This is the story of three:
iPhone 3.0.0
AT&T fail
But first:
To thether:
The ability for a laptop or desktop PC to connect to the internet via a WiFi-capable phone.

First, pdanet.
The original AppStore was launched in july of 2008 along with the iPhone 2.0 software. For the first time the small developers had a real marketplace for applications. A centralized hub for selling.
A month or two after the launch of the AppStore an app called pdanet was released. Pdanet had existed for palm phones and blackberry handsets and was an app that allowed for a dead simple way to tether your handset.
Within a few days, the pdanet application was pulled from the AppStore without any explanation. The app was released on the cydia store where jailbreakers were free to install and enjoy.

This is also the story of March 17th, 2009.

This was the day that apple held it's keynote and announced that the newest iphone software would be released. This new software would enable users around the world the ability to tether their phones with the ease of a simple button tap on iphone. People were elated. Everywhere around the world people were happy. Everywhere but in the united states where att would announce at some later date how much extra would be charged to their existing iphone accounts for the ability to tether.
Att was at the time running an ad campaign for their service that allows users to connect to the exact same 3g network at the exact same speed as an iphone 3g but uses a USB dongle and charging an extra fee per month.
iPhone users already pay an additional $30 a month for the unlimited internet service on the iphone, but att would not allow for the phone to tether, no no no. that would be out of the question
Within a few weeks, the friendly folks at had managed a dead simple way to enable this "missing" feature on the iPhone, and the battle was partially being won for the good guys. The next iPhone update plugged this work around, and while the rest of the world enjoyed their free iPhone modem connection, american users languished under the Att money squeeze.

But this is also the story of another Att fail.

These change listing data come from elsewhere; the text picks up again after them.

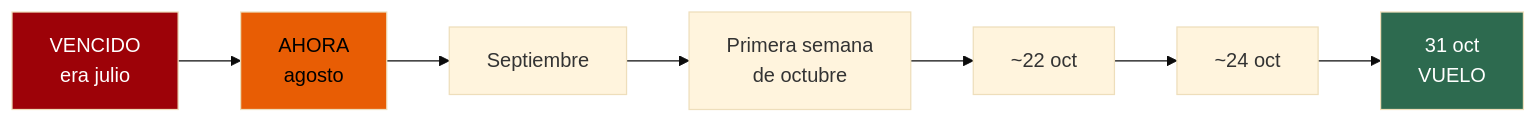
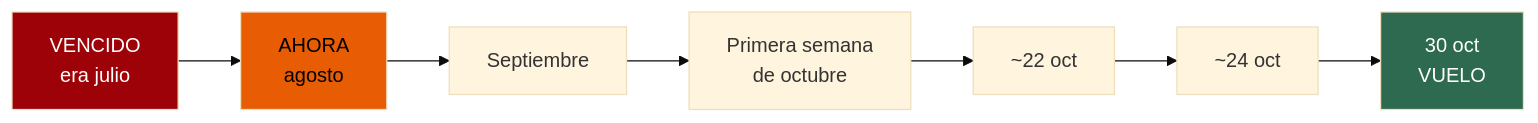
One commit to morandeirachema/namibia changed the second of 5 diagrams in 04-guia-preparacion.md. Above: the diagram before and after it, drawn with Mermaid (base theme). The commit also changed other lines of this file and 7 other files, not shown here.

````diff
--- a/04-guia-preparacion.md
+++ b/04-guia-preparacion.md
@@ -64,10 +64,10 @@
 ```mermaid
 flowchart LR
 %% ancho
     J["VENCIDO<br/>era julio"] --> A["AHORA<br/>agosto"] --> S["Septiembre"]
     S --> O1["Primera semana<br/>de octubre"] --> O2["~22 oct"] --> O3["~24 oct"]
-    O3 --> F["31 oct<br/>VUELO"]
+    O3 --> F["30 oct<br/>VUELO"]
     style J fill:#9d0208,color:#fff
     style A fill:#e85d04,color:#000
     style F fill:#2d6a4f,color:#fff
 ```
````
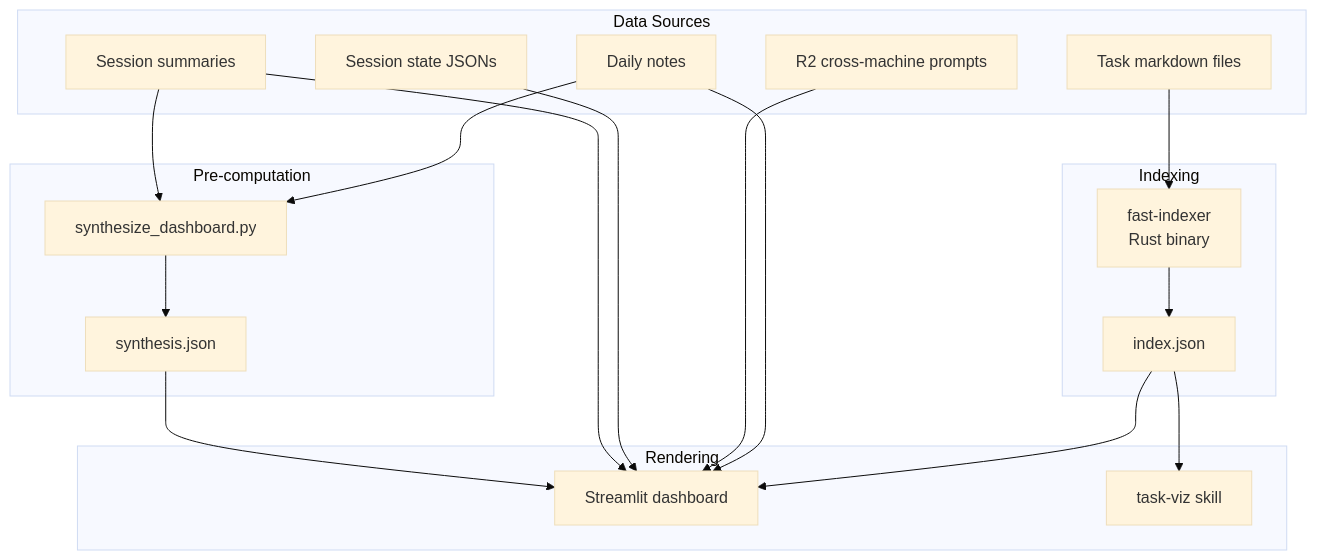
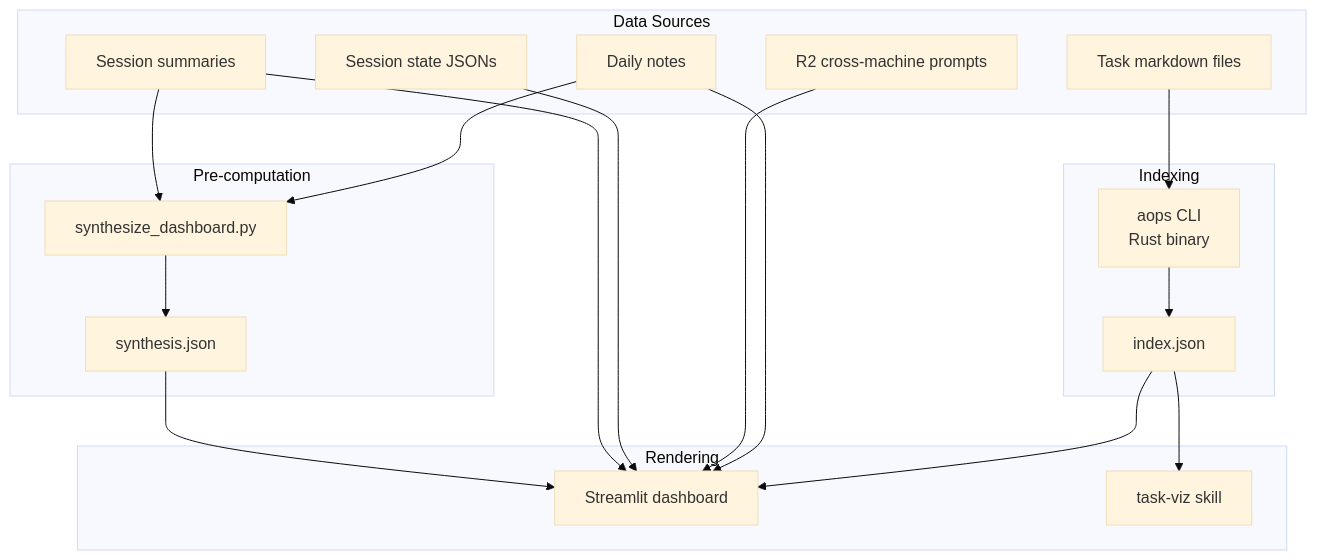
Before and after one commit to nicsuzor/academicOps: the diagram in specs/overwhelm-dashboard.md, drawn with Mermaid (base theme). The commit also changed other lines of this file and 18 other files, not shown here.

First line of the commit message:
refactor(viz): replace fast-indexer with aops CLI, fix graph output paths, optimize D3

````diff
--- a/specs/overwhelm-dashboard.md
+++ b/specs/overwhelm-dashboard.md
@@ -33,38 +33,38 @@
 ```mermaid
 graph TD
     subgraph "Indexing"
-        A[fast-indexer<br>Rust binary]
+        A[aops CLI<br>Rust binary]
         B[index.json]
     end
 
     subgraph "Data Sources"
         C[Task markdown files]
         D[Daily notes]
         E[R2 cross-machine prompts]
         F2[Session state JSONs]
         G2[Session summaries]
     end
 
     subgraph "Pre-computation"
         H[synthesize_dashboard.py]
         I[synthesis.json]
     end
 
     subgraph "Rendering"
         F[Streamlit dashboard]
         G[task-viz skill]
     end
 
     C --> A
     A --> B
     B --> F
     B --> G
     D --> F
     D --> H
     E --> F
     F2 --> F
     G2 --> F
     G2 --> H
     H --> I
     I --> F
 ```
````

So what conclusions do we draw?
It could be said that att knew that the ability for user to buy a $5 application and get online on a laptop anywhere would basically shatter an already extremely fragile network. They simply put pressure on Apple to remove the original PDANet application from the app store.
This undoubtedly caused people to jailbreak their devices to install the now somehow "rouge" application and use their phone as they saw fit.

It should also be pointed out that technically att is not "wrong" in this. They can dicate how much internet you use. Rumor has it that there is really a "cap" on that "unlimited internet" and this has been proven without an official statement by way of att handing out phone bills worth $28,000.00
So beware. It isn't your device. This is what att is telling you. Those that want to tether, be advised that the rumored soft cap (the one they don't HAVE to enforce but can CHOOSE to enforce) is somewhere around 5 gigabytes a month.

Keep an eye on it. I don't tether (anymore, havent for two months) but surf heavilly and listen to plenty of streaming audio all the time.
Can't wait until att calls me and tries to charge me an overage on my "unlimited" iphone data plan.